What you need to do
Look through the data below. Pick out the lines holding the string "href".

Available records
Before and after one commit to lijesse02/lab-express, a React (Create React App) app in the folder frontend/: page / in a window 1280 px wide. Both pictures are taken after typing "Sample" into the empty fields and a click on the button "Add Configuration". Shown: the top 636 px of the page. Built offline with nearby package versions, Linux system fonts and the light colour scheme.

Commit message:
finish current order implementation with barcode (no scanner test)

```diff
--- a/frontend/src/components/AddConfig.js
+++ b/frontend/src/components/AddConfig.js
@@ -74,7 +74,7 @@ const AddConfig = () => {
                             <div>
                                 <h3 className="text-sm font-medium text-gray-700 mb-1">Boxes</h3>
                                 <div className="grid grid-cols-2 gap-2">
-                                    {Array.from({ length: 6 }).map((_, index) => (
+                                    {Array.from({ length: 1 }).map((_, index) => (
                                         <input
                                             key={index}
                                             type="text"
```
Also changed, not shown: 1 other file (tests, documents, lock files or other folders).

---

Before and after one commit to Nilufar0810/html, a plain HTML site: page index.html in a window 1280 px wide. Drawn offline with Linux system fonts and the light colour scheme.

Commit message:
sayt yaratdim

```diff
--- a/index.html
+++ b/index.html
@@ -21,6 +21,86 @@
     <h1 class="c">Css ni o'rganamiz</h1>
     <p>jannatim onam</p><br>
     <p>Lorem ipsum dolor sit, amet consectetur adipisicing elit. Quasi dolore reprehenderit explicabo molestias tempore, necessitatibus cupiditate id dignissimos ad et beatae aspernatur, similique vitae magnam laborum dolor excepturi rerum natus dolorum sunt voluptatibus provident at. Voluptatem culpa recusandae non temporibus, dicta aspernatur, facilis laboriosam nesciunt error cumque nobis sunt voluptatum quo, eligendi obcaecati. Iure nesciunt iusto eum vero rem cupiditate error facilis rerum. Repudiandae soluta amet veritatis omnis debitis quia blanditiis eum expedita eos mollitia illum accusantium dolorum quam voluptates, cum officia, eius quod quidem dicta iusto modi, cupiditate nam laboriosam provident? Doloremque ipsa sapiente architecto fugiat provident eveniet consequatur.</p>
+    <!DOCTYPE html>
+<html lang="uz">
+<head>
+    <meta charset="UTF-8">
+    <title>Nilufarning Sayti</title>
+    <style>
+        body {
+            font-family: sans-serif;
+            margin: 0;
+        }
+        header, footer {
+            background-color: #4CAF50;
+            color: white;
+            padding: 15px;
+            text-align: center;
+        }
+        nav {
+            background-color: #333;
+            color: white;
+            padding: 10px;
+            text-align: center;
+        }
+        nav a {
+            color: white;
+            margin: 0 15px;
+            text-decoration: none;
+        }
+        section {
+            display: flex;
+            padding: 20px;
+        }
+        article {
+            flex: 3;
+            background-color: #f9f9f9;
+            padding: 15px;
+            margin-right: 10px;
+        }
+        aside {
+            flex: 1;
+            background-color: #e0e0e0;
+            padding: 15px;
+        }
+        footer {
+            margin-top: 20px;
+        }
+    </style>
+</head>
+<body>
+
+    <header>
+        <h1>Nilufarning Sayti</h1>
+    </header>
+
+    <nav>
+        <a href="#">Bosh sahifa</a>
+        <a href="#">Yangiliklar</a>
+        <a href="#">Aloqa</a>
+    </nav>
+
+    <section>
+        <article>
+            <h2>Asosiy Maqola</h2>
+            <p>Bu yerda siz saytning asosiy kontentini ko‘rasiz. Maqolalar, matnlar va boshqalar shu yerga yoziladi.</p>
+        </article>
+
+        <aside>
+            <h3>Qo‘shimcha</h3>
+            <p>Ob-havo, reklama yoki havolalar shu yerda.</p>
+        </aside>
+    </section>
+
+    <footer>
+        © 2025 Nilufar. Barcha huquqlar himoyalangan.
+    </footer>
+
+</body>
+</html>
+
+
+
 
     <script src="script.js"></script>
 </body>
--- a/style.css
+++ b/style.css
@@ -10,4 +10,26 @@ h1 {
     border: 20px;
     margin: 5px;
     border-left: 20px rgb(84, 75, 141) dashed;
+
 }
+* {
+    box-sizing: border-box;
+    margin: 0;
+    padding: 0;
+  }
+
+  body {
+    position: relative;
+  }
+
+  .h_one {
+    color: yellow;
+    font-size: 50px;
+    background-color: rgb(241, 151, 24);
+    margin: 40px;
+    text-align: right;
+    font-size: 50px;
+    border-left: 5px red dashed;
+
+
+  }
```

...

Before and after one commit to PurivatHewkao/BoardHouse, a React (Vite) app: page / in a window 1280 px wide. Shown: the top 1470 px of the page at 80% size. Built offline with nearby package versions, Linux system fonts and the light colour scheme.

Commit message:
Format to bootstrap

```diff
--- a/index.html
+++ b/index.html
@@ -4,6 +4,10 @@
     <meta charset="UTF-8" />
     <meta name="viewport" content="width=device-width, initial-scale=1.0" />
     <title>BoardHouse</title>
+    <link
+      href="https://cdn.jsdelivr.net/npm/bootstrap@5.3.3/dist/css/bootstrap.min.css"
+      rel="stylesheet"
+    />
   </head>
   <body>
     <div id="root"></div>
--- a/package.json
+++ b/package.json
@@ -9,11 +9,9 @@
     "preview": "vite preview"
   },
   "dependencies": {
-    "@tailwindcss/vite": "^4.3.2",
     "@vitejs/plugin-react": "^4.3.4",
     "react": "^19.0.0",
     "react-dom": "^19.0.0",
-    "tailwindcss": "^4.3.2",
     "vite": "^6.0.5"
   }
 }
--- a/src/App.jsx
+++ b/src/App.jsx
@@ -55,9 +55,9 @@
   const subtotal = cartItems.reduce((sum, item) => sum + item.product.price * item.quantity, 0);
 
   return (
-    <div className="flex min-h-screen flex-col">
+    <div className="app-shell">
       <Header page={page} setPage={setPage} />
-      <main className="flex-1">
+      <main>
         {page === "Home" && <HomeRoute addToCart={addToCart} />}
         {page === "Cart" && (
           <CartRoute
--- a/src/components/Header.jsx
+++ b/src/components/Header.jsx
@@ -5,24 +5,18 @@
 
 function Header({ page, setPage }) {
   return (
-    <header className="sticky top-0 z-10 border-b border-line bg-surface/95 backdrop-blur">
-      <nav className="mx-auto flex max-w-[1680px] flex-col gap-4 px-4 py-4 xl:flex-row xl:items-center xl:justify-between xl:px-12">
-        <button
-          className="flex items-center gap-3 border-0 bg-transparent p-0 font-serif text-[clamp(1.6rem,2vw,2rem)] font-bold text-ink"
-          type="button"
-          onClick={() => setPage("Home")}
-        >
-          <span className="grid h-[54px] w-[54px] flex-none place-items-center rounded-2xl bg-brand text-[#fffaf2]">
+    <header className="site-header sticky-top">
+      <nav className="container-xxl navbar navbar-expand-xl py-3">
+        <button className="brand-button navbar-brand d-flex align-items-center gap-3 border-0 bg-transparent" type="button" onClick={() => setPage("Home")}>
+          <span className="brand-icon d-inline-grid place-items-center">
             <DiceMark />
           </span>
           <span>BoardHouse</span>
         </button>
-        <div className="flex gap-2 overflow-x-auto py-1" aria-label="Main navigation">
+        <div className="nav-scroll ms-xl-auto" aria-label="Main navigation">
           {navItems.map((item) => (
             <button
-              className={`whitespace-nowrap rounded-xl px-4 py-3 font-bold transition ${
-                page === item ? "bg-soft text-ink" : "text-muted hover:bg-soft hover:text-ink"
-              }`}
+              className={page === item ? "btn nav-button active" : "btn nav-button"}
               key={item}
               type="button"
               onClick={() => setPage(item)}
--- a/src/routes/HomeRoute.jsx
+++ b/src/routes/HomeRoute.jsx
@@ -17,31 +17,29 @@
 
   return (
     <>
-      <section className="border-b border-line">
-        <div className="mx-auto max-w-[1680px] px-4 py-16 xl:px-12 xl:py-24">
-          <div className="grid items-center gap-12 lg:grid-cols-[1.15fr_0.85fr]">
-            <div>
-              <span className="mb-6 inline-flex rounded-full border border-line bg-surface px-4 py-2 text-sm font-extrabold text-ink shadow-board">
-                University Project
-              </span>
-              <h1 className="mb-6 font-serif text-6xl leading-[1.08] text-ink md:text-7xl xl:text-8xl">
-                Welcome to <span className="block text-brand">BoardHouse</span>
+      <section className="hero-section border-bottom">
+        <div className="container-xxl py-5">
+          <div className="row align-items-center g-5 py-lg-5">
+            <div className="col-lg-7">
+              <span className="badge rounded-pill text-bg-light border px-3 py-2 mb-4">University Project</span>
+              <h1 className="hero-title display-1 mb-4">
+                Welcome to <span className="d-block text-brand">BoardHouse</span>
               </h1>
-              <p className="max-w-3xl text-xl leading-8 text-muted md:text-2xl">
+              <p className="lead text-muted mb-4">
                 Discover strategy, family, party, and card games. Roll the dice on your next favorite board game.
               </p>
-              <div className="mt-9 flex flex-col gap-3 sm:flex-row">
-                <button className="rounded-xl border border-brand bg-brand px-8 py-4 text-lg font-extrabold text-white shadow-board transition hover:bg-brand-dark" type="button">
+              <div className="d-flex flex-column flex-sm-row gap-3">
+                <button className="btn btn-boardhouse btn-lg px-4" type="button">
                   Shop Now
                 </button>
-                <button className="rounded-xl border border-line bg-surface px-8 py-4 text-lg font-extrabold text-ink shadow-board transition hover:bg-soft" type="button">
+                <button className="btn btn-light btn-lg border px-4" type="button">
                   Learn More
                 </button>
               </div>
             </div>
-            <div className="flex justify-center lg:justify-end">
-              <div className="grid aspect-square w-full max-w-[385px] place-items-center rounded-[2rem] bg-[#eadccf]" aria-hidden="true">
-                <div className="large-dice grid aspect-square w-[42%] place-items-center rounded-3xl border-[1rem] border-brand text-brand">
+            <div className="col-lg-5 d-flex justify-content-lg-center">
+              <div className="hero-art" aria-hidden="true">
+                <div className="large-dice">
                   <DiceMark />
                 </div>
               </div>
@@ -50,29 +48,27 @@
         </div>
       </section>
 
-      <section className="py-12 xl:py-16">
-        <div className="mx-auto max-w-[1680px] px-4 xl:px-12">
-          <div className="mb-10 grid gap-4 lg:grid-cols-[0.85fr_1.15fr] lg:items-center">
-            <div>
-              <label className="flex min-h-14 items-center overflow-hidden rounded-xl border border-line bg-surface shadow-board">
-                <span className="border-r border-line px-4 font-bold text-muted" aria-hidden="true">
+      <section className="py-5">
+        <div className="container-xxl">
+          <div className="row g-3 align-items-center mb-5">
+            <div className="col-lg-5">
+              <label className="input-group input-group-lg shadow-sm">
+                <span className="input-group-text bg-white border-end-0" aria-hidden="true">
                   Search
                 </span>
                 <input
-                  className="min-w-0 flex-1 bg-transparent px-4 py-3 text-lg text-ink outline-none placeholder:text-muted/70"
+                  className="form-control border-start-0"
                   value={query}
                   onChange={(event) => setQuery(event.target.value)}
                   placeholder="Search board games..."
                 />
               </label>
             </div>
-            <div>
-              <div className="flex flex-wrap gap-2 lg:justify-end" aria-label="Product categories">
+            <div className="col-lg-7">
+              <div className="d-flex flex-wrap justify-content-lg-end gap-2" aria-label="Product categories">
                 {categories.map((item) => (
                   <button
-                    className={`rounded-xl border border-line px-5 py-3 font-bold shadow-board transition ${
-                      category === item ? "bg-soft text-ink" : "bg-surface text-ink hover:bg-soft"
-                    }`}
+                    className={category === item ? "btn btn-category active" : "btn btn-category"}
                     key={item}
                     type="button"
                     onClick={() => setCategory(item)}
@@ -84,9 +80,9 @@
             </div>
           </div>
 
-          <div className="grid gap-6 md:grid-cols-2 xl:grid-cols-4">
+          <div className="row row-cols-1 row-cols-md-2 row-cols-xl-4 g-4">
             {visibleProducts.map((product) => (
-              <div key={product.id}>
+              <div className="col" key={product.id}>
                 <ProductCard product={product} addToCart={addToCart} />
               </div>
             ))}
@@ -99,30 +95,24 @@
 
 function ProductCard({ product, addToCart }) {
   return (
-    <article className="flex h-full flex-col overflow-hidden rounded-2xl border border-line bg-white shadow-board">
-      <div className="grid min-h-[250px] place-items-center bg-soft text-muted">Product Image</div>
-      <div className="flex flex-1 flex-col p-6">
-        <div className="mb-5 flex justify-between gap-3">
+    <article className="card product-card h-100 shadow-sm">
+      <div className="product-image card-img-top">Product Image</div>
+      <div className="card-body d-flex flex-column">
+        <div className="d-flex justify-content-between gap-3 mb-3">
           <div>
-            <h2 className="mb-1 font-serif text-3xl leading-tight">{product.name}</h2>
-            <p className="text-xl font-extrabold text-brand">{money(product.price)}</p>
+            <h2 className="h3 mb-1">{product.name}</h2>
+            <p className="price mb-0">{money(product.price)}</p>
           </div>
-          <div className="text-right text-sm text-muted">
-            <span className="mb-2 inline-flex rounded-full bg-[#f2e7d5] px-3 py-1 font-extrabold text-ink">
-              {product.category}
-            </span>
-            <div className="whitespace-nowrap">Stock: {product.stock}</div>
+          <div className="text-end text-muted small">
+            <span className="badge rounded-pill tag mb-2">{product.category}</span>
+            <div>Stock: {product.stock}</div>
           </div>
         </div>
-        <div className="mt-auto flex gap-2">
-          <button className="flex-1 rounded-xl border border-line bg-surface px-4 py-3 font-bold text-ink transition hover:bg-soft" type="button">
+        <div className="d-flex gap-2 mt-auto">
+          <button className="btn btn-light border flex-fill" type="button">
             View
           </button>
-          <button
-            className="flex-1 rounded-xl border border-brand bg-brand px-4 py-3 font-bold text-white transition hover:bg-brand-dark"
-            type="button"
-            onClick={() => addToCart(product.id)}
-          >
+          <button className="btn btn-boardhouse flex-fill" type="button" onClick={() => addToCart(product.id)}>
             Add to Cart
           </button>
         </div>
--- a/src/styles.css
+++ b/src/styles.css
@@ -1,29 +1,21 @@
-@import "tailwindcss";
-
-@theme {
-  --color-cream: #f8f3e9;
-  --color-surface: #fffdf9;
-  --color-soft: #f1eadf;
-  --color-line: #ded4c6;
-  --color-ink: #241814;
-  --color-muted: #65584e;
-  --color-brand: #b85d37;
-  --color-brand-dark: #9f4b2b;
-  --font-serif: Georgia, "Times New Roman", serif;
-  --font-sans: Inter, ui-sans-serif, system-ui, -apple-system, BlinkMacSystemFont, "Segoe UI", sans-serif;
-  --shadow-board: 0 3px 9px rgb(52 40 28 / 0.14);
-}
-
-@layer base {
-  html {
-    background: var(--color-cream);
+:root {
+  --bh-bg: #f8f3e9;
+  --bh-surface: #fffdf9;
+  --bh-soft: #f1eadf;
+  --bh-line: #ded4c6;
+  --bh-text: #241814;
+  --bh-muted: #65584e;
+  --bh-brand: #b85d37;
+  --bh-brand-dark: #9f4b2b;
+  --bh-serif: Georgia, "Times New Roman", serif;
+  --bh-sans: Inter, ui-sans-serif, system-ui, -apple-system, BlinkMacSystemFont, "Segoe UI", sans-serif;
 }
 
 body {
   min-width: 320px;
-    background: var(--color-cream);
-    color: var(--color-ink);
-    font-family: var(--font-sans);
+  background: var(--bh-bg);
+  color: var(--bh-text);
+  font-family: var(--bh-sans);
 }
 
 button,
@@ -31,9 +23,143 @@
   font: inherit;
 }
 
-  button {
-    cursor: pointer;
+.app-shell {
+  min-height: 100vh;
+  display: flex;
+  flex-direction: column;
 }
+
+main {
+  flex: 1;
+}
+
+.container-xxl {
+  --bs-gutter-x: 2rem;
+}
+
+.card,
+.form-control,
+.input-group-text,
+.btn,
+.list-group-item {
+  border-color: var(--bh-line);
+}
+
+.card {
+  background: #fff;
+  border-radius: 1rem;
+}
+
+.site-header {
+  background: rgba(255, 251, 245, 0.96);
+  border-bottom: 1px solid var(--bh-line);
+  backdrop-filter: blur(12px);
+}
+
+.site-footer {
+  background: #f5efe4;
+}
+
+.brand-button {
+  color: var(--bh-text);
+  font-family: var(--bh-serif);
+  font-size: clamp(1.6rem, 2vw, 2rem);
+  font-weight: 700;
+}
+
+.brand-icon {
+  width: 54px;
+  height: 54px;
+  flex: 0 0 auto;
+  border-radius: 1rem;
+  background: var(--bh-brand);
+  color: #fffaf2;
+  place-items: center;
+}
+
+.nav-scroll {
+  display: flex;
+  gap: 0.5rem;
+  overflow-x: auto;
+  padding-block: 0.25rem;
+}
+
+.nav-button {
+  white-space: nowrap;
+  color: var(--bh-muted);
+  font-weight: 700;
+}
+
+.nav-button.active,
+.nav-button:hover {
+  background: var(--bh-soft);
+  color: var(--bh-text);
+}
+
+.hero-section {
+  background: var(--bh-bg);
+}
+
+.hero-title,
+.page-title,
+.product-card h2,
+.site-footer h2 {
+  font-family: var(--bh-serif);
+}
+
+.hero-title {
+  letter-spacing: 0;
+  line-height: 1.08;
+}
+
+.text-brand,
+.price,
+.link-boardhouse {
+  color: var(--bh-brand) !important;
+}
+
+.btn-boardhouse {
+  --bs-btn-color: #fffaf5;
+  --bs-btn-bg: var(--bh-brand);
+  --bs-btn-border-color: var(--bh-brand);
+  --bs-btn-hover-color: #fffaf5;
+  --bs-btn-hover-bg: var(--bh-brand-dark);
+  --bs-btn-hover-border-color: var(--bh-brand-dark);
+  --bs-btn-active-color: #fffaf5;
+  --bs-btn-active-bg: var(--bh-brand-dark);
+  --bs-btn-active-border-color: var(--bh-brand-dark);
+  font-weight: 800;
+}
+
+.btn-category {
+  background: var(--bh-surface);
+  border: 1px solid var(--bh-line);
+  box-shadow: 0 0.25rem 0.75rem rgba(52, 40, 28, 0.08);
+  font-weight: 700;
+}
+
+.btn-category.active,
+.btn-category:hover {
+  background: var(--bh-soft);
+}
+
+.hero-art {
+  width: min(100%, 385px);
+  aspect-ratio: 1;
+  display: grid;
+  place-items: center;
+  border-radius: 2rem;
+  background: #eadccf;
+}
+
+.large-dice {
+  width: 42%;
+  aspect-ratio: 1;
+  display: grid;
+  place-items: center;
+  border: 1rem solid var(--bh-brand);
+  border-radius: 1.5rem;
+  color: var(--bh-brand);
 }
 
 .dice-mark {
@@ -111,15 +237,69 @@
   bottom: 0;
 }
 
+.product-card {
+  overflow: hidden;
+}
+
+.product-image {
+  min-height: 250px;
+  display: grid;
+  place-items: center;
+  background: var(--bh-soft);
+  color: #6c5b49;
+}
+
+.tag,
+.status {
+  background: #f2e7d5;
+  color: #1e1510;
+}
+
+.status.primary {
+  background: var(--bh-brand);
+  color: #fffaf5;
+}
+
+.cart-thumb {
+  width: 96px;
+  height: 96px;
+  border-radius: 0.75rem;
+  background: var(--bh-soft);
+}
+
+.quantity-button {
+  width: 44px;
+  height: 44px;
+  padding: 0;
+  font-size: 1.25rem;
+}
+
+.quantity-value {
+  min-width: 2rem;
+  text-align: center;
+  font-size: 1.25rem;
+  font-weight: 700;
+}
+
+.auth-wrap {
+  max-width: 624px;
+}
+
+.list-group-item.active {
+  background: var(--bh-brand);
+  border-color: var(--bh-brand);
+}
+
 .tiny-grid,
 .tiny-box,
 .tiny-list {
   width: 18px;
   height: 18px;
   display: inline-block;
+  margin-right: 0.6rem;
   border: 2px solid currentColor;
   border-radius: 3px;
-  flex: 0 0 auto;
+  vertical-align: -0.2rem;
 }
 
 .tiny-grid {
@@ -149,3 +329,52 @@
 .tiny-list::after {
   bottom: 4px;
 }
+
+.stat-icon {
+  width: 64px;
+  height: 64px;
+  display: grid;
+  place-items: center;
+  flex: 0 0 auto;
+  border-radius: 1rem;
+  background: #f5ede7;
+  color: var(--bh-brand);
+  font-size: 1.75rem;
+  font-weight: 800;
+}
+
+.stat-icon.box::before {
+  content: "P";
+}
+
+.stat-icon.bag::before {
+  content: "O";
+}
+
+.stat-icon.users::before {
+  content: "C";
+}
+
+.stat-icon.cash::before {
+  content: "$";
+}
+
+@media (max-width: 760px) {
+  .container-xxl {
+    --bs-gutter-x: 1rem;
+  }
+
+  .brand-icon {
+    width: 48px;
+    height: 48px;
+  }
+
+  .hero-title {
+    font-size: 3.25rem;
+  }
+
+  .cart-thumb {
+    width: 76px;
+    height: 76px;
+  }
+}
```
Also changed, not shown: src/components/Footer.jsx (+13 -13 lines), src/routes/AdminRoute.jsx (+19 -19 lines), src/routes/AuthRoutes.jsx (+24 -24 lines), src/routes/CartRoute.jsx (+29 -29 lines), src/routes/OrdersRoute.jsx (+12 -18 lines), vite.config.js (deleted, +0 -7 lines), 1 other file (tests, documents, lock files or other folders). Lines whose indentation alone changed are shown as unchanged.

Task output
+        <a href="#">Bosh sahifa</a>
+        <a href="#">Yangiliklar</a>
+        <a href="#">Aloqa</a>
+      href="https://cdn.jsdelivr.net/npm/bootstrap@5.3.3/dist/css/bootstrap.min.css"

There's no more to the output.